[Saved entries]
--*--

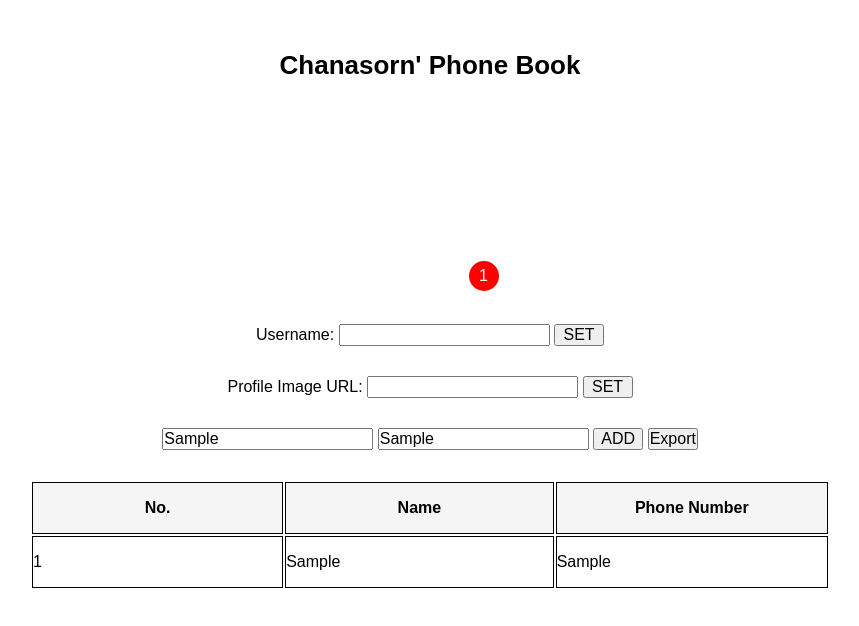
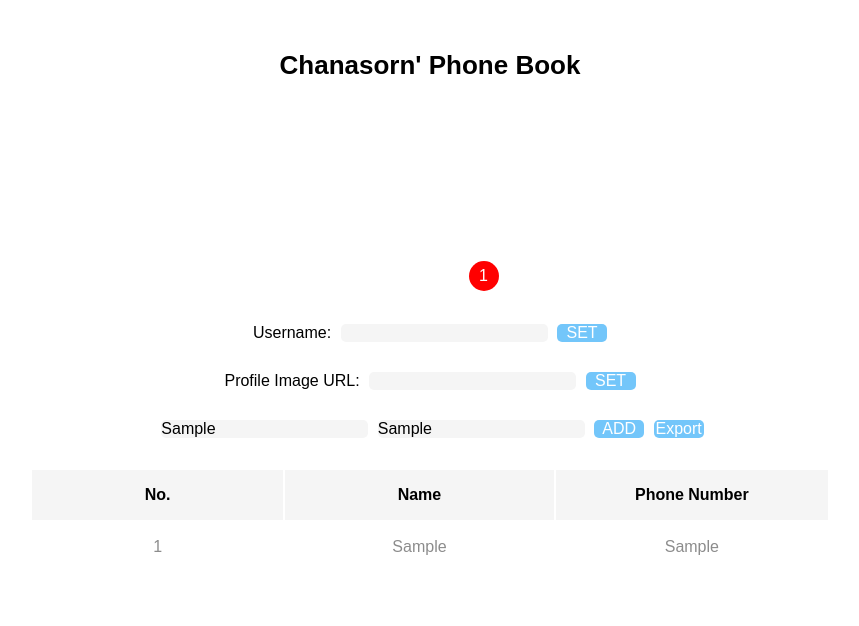
Before and after one commit to megicnoble/itf-67070215, a plain HTML site: page lab14.html in a window 1280 px wide. Both pictures are taken after typing "Sample", "Sample" into the empty fields and a click on the button "ADD". Shown: the whole page, without its empty margins (210-1069 px from the left). Drawn offline with Linux system fonts and the light colour scheme; a web font is replaced by a local one.

Commit message:
Update lab14.css

```diff
--- a/lab14.css
+++ b/lab14.css
@@ -13,10 +13,29 @@
     align-items: center;
     row-gap: 30px;
 }
+input{
+    background-color: whitesmoke;
+    border-radius: 5px;
+    border: 0;
+    margin-left: 5px;
+}
+button{
+    color: white;
+    background-color: rgb(115, 198, 250);
+    border-radius: 5px;
+    border: 0;
+    margin-left: 5px;
+}
 #username{
+    color: black;
     margin-top: 50px;
     font-size: 26px;
     font-weight: bold;
+}
+#username:hover{
+    color: rgb(115, 198, 250);
+    text-decoration: underline;
+    color: rgb(115, 198, 250);
 }
 .avatar{
     background-image: url();
@@ -44,15 +63,20 @@ table{
 }
 th{
     background-color: whitesmoke;
-    border:1px solid black;
+    border: whitesmoke;
     height: 50px;
     width: 600px;
 }
 td{
-    border:1px solid black;
     height: 50px;
     width: 600px;
+    text-align: center;
+    color: rgb(140, 140, 140);
 }
 button{
     width: 50px;
 }
+button:hover{
+    width: 55px;
+    height:25px;
+}
```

--*--

**ASSIGNMENT**
In the lines above, find the word "font" and copy each line that contains it.

**ANSWER TO THIS PROBLEM**
Before and after one commit to megicnoble/itf-67070215, a plain HTML site: page lab14.html in a window 1280 px wide. Both pictures are taken after typing "Sample", "Sample" into the empty fields and a click on the button "ADD". Shown: the whole page, without its empty margins (210-1069 px from the left). Drawn offline with Linux system fonts and the light colour scheme; a web font is replaced by a local one.
     font-size: 26px;
     font-weight: bold;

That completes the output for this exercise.